y_hat = 622 (rounded to a whole number)
Let’s Compare our Maths Model to an Sklearn Model
First import LinearRegression from sklearn and create a model
Next we make the independent(X) and dependent(Y) variables as 2D arrays. Then we fit/train the model with the X and Y data… And finally we print out the slope(model.coef_) and the intercept(model.intercept_) values
Both the Maths and Sklearn Models have exactly the same parameters b0 and b1, giving credence to the fact that one can solve SLR intuitively without the libraries, especially if it’s a small/medium data set.
How are The Models performing?.
Let’s compare the RMSE for both The Maths and Sklearn Models.
The Root-Mean-Squared-Error is the square root of the MSE and is an ideal metric for measuring the performance of a Linear Regression model.
RMSE can be interpreted right on the same scale as the dependent or target variable and gives a good indicator of how well our model performs. Simply find the range of the target variable and compare the RMSE to it. The lower the RMSE as a percentage of the range, the better the model performance.
Both Models have an MSE of 1110 and RMSE of 33.
But, what does an RMSE of 33 really mean… What can it tell us?
To get the meaning of the RMSE, let’s make it a percentage of the range of the dependent variable. The lower the percent, the better the model.
With an RMSE of 33, our model error is within 7% of the range(487)of the dependent variable(CO2_Emissions)… Which means our SLR Model as simple as it is, is doing good.
Let’s See a Plot of both the Maths and Sklearn Models.
I hope I have been able to show you how Simple Linear Regression works… How Statistics and simple Maths drive this concept.

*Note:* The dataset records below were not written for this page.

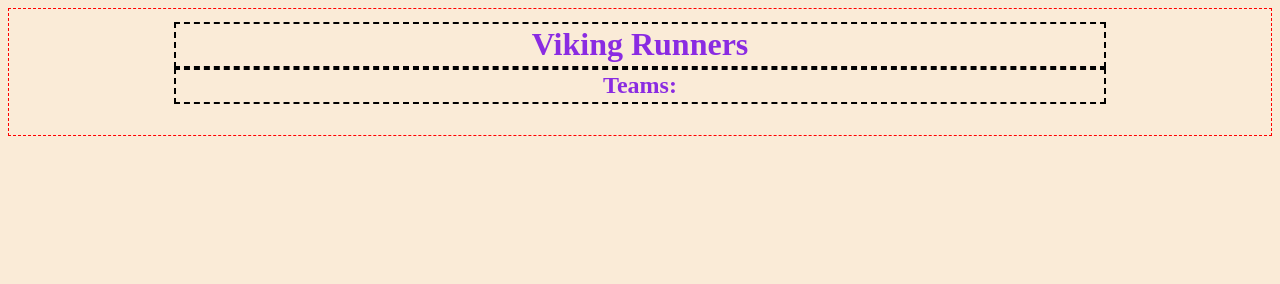
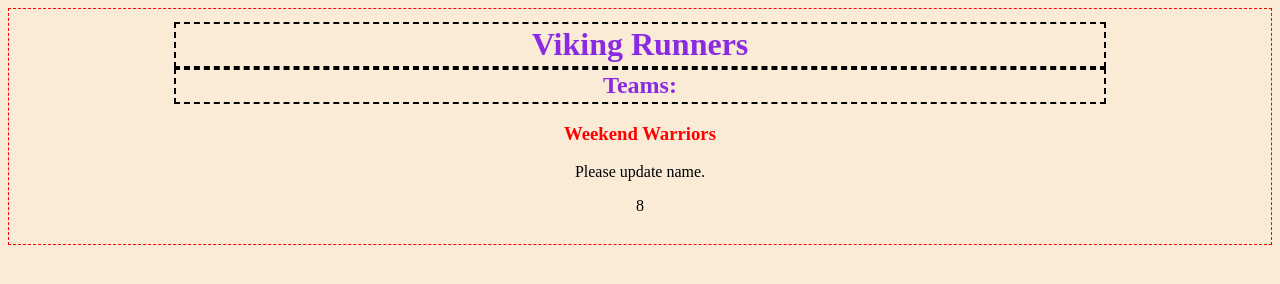
Before and after one commit to K1ngHandy/Viking-Runners, a plain HTML site: page index.html in a window 1280 px wide. Drawn offline with Linux system fonts and the light colour scheme.

Commit message:
error correction

```diff
--- a/index.html
+++ b/index.html
@@ -13,7 +13,7 @@
     </div>
     <div id="content">
       <h2 class="header-text">Teams:</h2>
-      <h3 id="teamName"></h4>
+      <h3 id="teamName"></h3>
       <p id="name"></p>
       <p id="teamRunnerCount"></p>
     </div>
@@ -51,37 +51,50 @@
 
       // let isTeamRunnerCountSufficient = (averageMileTimeInMinutes < 7 && teamCount >= 6) || (averageMileTimeInMinutes >= 7 && teamCount >= 12) // the averageMileTimeInMinutes is under 7 and the team has at least 6 runners, so this evaluates to true
 
+      // let teamCount = 8;
+      // let averageMileTimeInMinutes = 10;
+
+      // if (teamCount < 8) {
+      //   console.log("Not a full team");
+      // } else {
+      // }
+
+      // Advanced logical expressions
       let teamCount = 8;
       let averageMileTimeInMinutes = 10;
 
-      if (teamCount < 8) {
-        console.log("Not a full team");
+      if (averageMileTimeInMinutes < 7) {
+        if (teamCount < 6) {
+          console.log("Inform the team that they are not a full team.");
+        } else {
+          console.log("This is a full team. Move onto the next step");
+        }
       } else {
+        if (teamCount < 12) {
+          console.log("Inform the team that they are not a full team");
+        } else {
+          console.log("This is a full team. Move onto the next step.");
+        }
       }
 
       let name = "";
-      name = "Runner";
       if (!name) {
         document.getElementById("name").innerHTML = "Please update name.";
       } else {
-        document.getElementById("name").innerHTML = `Name: ' + name;
+        document.getElementById("name").innerHTML = "Name: " + name;
       }
 
-      let isTeamRunnerCountSufficient =
-        (averageMileTimeInMinutes < 7 && teamCount >= 6) ||
-        (averageMileTimeInMinutes >= 7 && teamCount >= 12); // the averageMileTimeInMinutes is over 7, but the team has fewer than 12 runners, so this evaluates to false
+      let oldestAge = 17; // junior division team
+      let youngestAge = 16;
+      let teamDivision;
 
-        let oldestAge = 17 // junior division team
-        let youngestAge = 16
-        let teamDivision
-
-        if (oldestAge < 18) {
-          teamDivision = 'junior'
-        } else if (youngestAge < 40) {
-          teamDivision = 'open'
-        } else {
-          teamDivision = 'master'
-        }
+      if (oldestAge < 18) {
+        teamDivision = "junior";
+      } else if (youngestAge < 40) {
+        teamDivision = "open";
+      } else {
+        teamDivision = "master";
+      }
 
       // !true // evaluates to false
       // !false // evaluates to true
```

As you keep on learning, spend more time practicing and applying the concepts.